Your objective: Every line of the listing is returned unchanged, and every picture is dropped.

Extracted information:
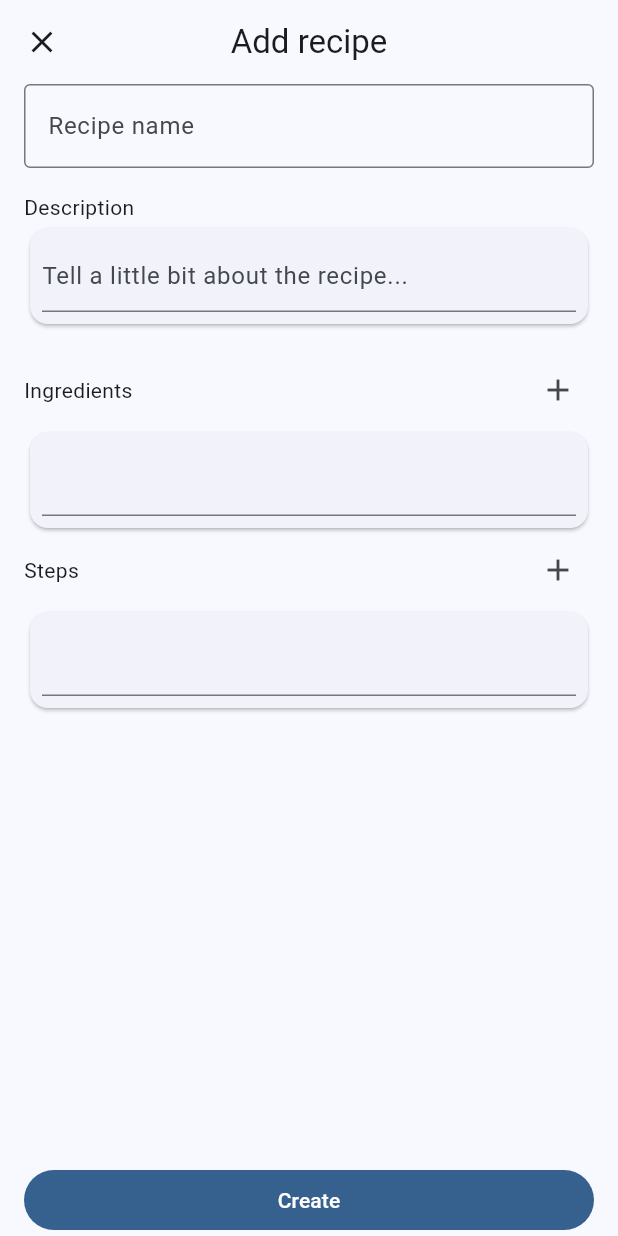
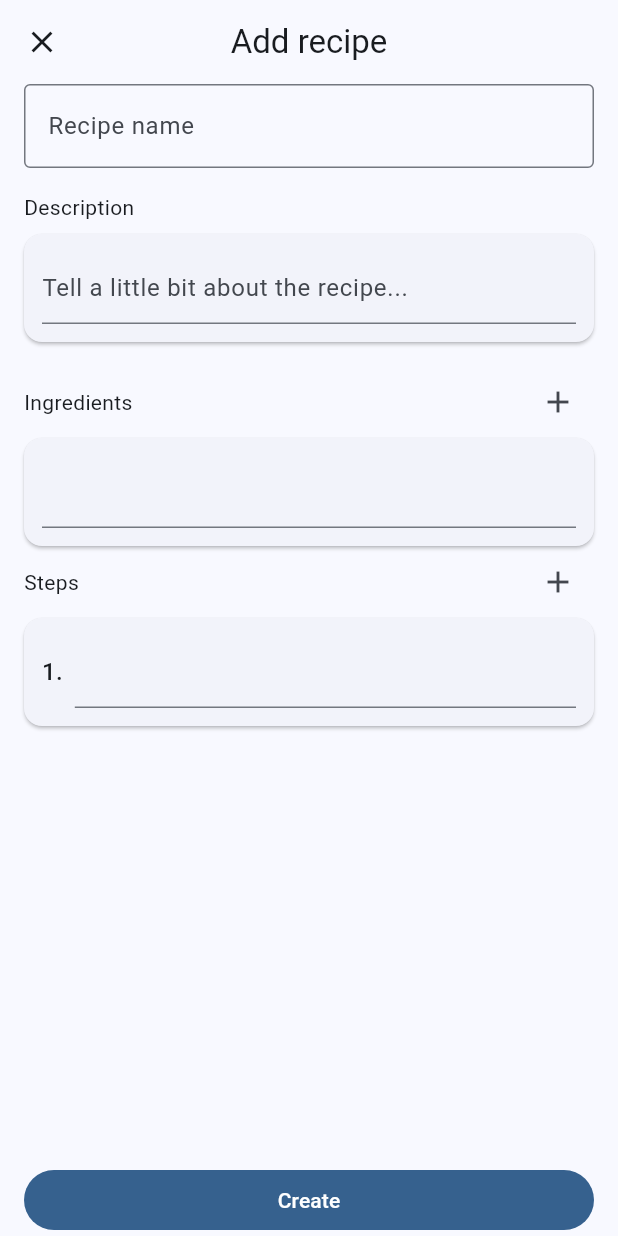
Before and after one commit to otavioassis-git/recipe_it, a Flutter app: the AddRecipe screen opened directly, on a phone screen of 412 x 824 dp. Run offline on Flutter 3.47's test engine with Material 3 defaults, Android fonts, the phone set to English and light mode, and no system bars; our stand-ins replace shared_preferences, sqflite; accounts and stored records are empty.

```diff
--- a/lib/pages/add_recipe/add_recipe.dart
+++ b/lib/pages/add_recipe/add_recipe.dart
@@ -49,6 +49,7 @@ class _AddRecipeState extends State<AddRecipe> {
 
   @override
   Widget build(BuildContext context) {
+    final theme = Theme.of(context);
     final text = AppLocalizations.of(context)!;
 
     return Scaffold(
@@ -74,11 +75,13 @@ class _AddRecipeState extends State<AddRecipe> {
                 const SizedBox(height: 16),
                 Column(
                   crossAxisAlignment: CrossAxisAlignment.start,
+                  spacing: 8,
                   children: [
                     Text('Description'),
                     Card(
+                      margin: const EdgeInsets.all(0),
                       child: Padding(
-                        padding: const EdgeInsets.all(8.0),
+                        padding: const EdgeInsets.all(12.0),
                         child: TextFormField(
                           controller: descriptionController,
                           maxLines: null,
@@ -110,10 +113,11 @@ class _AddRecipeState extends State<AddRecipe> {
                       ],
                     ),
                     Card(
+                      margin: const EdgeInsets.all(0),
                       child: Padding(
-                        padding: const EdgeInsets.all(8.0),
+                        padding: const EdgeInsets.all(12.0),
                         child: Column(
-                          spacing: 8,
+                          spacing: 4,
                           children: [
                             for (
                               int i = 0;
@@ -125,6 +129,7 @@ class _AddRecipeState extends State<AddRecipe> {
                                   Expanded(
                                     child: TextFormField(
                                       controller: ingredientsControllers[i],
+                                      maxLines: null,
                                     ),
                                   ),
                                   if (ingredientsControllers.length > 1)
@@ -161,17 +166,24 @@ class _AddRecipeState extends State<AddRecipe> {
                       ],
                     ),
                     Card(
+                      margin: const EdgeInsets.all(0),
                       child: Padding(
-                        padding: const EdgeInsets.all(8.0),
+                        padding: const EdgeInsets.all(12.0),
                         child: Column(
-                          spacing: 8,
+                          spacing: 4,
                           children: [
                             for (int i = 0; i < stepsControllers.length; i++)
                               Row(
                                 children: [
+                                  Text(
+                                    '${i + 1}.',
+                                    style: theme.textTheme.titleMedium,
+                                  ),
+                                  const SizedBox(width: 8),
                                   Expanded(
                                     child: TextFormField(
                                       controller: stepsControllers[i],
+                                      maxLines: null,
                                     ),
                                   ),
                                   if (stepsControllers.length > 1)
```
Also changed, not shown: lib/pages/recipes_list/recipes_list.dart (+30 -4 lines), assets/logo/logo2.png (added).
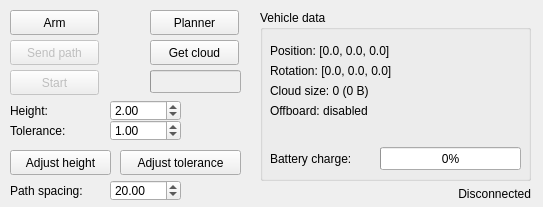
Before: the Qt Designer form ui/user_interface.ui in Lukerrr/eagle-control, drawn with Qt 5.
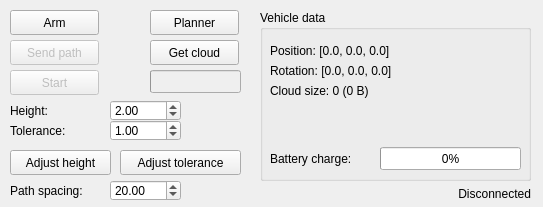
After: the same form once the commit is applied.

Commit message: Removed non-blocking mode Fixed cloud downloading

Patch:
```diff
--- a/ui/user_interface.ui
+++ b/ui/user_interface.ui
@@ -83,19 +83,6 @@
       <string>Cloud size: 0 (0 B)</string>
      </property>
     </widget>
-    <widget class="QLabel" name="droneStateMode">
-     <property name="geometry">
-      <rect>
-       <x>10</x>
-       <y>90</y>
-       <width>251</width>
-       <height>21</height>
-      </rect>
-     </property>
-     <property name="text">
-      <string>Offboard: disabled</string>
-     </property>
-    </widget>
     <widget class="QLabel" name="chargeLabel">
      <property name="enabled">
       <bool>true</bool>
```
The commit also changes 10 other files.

Output for this task:
Before and after one commit to otavioassis-git/recipe_it, a Flutter app: the AddRecipe screen opened directly, on a phone screen of 412 x 824 dp. Run offline on Flutter 3.47's test engine with Material 3 defaults, Android fonts, the phone set to English and light mode, and no system bars; our stand-ins replace shared_preferences, sqflite; accounts and stored records are empty.

```diff
--- a/lib/pages/add_recipe/add_recipe.dart
+++ b/lib/pages/add_recipe/add_recipe.dart
@@ -49,6 +49,7 @@ class _AddRecipeState extends State<AddRecipe> {
 
   @override
   Widget build(BuildContext context) {
+    final theme = Theme.of(context);
     final text = AppLocalizations.of(context)!;
 
     return Scaffold(
@@ -74,11 +75,13 @@ class _AddRecipeState extends State<AddRecipe> {
                 const SizedBox(height: 16),
                 Column(
                   crossAxisAlignment: CrossAxisAlignment.start,
+                  spacing: 8,
                   children: [
                     Text('Description'),
                     Card(
+                      margin: const EdgeInsets.all(0),
                       child: Padding(
-                        padding: const EdgeInsets.all(8.0),
+                        padding: const EdgeInsets.all(12.0),
                         child: TextFormField(
                           controller: descriptionController,
                           maxLines: null,
@@ -110,10 +113,11 @@ class _AddRecipeState extends State<AddRecipe> {
                       ],
                     ),
                     Card(
+                      margin: const EdgeInsets.all(0),
                       child: Padding(
-                        padding: const EdgeInsets.all(8.0),
+                        padding: const EdgeInsets.all(12.0),
                         child: Column(
-                          spacing: 8,
+                          spacing: 4,
                           children: [
                             for (
                               int i = 0;
@@ -125,6 +129,7 @@ class _AddRecipeState extends State<AddRecipe> {
                                   Expanded(
                                     child: TextFormField(
                                       controller: ingredientsControllers[i],
+                                      maxLines: null,
                                     ),
                                   ),
                                   if (ingredientsControllers.length > 1)
@@ -161,17 +166,24 @@ class _AddRecipeState extends State<AddRecipe> {
                       ],
                     ),
                     Card(
+                      margin: const EdgeInsets.all(0),
                       child: Padding(
-                        padding: const EdgeInsets.all(8.0),
+                        padding: const EdgeInsets.all(12.0),
                         child: Column(
-                          spacing: 8,
+                          spacing: 4,
                           children: [
                             for (int i = 0; i < stepsControllers.length; i++)
                               Row(
                                 children: [
+                                  Text(
+                                    '${i + 1}.',
+                                    style: theme.textTheme.titleMedium,
+                                  ),
+                                  const SizedBox(width: 8),
                                   Expanded(
                                     child: TextFormField(
                                       controller: stepsControllers[i],
+                                      maxLines: null,
                                     ),
                                   ),
                                   if (stepsControllers.length > 1)
```
Also changed, not shown: lib/pages/recipes_list/recipes_list.dart (+30 -4 lines), assets/logo/logo2.png (added).
Before: the Qt Designer form ui/user_interface.ui in Lukerrr/eagle-control, drawn with Qt 5.
After: the same form once the commit is applied.

Commit message: Removed non-blocking mode Fixed cloud downloading

Patch:
```diff
--- a/ui/user_interface.ui
+++ b/ui/user_interface.ui
@@ -83,19 +83,6 @@
       <string>Cloud size: 0 (0 B)</string>
      </property>
     </widget>
-    <widget class="QLabel" name="droneStateMode">
-     <property name="geometry">
-      <rect>
-       <x>10</x>
-       <y>90</y>
-       <width>251</width>
-       <height>21</height>
-      </rect>
-     </property>
-     <property name="text">
-      <string>Offboard: disabled</string>
-     </property>
-    </widget>
     <widget class="QLabel" name="chargeLabel">
      <property name="enabled">
       <bool>true</bool>
```
The commit also changes 10 other files.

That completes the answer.